Anita Wlodarczyk spinning to gold at the IAAF World Championships London 2017 (Getty Images) © Copyright
Report London, UK

Report: women's hammer final – IAAF World Championships London 2017

With world record-holder Anita Wlodarczyk and a home nation medal prospect in the field, it did not take long for the women's hammer final to come to life.

As soon as Great Britain and Northern Ireland's Sophie Hitchon stepped into the ring in round one as the fourth athlete to throw, the capacity crowd roared the Olympic bronze medallist's implement out to 71.47m as she took a brief lead.

It was soon passed in the opening round by eventual silver medallist Zheng Wang’s 74.31m and eventual bronze medallist's Malwina Kopron's 74.76m, but two-time world and Olympic champion Wlodarczyk didn’t take pole position until the fourth round.

Six metres clear at the top of this year’s world list with 82.87m and owning the seven farthest throws in 2017, the Pole had entered the IAAF World Championships London 2017 as one of the biggest favourites in any event.

But after opening with a modest 70.45m, the 31-year-old fouled in round two before improving only to 71.94m in round three – still more than 10 metres shy of her season's best and placing her under pressure at the halfway point.

Showing her competitive mettle, a fourth-round throw of 77.39m gave Wlodarczyk the lead and it looked as though she had finally found her rhythm. She followed it in round five with a throw of 77.90m – farther than the PB of any other finalist – to effectively wrap up the competition.

China’s Wang –  third on the world list in 2017 – improved to 75.94m in round two and again to 75.98m in the final round to secure the silver medal, while Wlodarczyk's 22-year-old teammate Kopron's first-round throw proved enough for bronze, ensuring two Poles made it on the podium.

“There were a couple of serious technical problems in the final,” said Wlodarczyk. “First of all, I injured my finger during my first training session in London and it was quite painful. And I started to have cramps tonight.

“I am used to starting as a favourite and I did not want to disappoint the fans. I know there were many of them in the crowd and that was very supporting. I was just a bit nervous because of the injury. But I am the world champion and that is the most important thing now.”

After placing fourth in 2013 and fifth in 2015, and having failed to record a valid mark at last year's Olympics, Wang was rewarded for a consistent series with her first global championships medal.

Sixteen years after making her first World Championships final at the age of 15, world and Olympic silver medallist Zhang Wenxiu recorded a season's best of 74.53m for fourth, just 23 centimetres shy of bronze.

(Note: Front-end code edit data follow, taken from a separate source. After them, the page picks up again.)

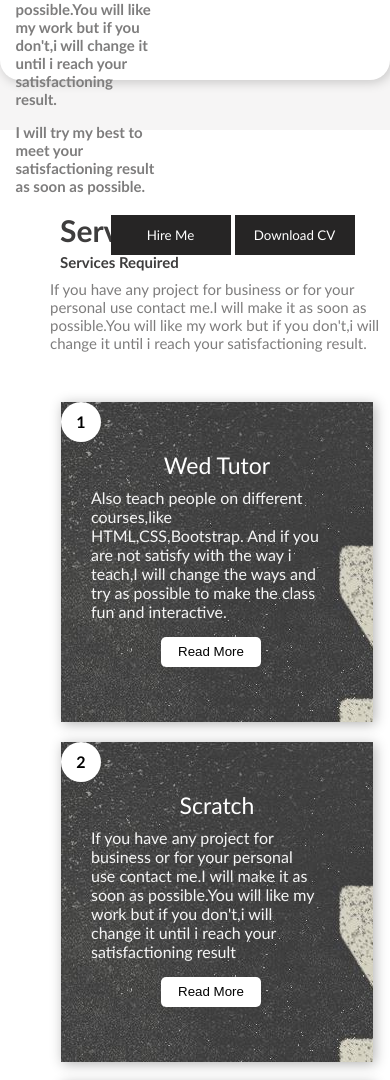
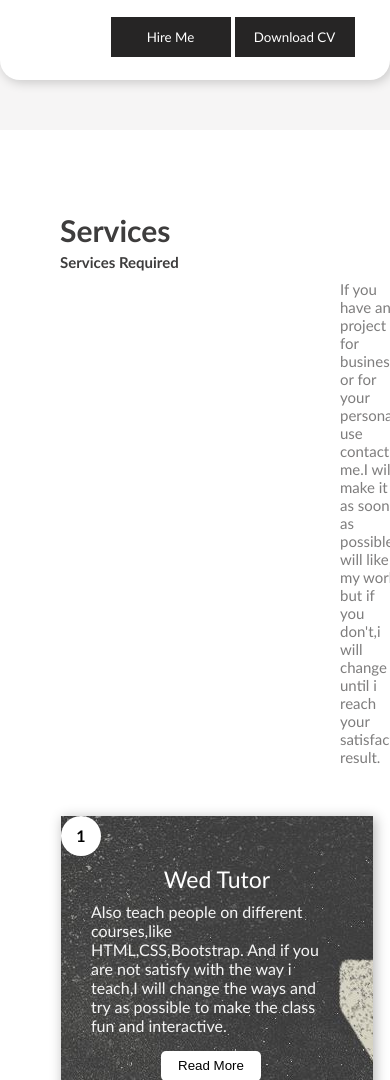
Before and after one commit to precawise/portfolio, a plain HTML site: page index.html in a window 390 px wide. Shown: the part 1247-2327 px from the top of the page. Drawn offline with Linux system fonts and the light colour scheme.

Commit message:
committed

```diff
--- a/portfolio.css
+++ b/portfolio.css
@@ -469,7 +469,6 @@ body{
    margin-left:-95px;
    font-size:15px;
    font-weight:700;
-   width:50%;
 }
 .about-text button{
     margin-top:5px;
@@ -487,7 +486,7 @@ body{
 
 }
 .services-text p:nth-child(3){
-    margin-left:-75%;
+    margin-left:70%;
     font-size:15px;
 
 }
```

It was her 11th consecutive global championships final and her 10th consecutive top-five finish.

European bronze medallist Hanna Skydan of Azerbaijan placed fifth with 73.38m, while the third Pole in the final, Joanna Florodow, threw 73.04m for sixth. Although she saved her best for last with a 72.32m throw in the final round, British record-holder Hitchon had to settle for seventh.

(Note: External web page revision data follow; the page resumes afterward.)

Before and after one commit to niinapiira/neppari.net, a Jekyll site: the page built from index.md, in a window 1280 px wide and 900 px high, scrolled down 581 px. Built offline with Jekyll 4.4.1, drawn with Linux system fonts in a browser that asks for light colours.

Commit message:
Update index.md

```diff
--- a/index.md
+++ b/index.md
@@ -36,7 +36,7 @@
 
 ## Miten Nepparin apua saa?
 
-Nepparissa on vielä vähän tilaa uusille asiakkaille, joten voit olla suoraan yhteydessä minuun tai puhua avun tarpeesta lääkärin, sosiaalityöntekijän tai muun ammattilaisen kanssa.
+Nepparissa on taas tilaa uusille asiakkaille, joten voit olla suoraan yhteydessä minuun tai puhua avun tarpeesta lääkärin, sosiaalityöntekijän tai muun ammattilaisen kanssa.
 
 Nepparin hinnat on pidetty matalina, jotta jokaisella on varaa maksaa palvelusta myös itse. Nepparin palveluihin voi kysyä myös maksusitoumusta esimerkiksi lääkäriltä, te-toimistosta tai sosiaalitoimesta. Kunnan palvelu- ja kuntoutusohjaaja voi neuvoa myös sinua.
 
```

Czech Republic’s 2008 world U20 silver medallist Katerina Safrankova placed eighth with a 71.34m season's best, while US bronze medallist Deanna Price found 70.04m was not enough to qualify for a further three throws, placing ninth.

Both Germany's Kathrin Klaas (68.91m) and France's 2015 world bronze medallist Alexandra Tavernier (66.31m) struggled to find their form, throwing almost eight metres short of their respective lifetime bests for 11th and 12th respectively.

Emily Moss for the IAAF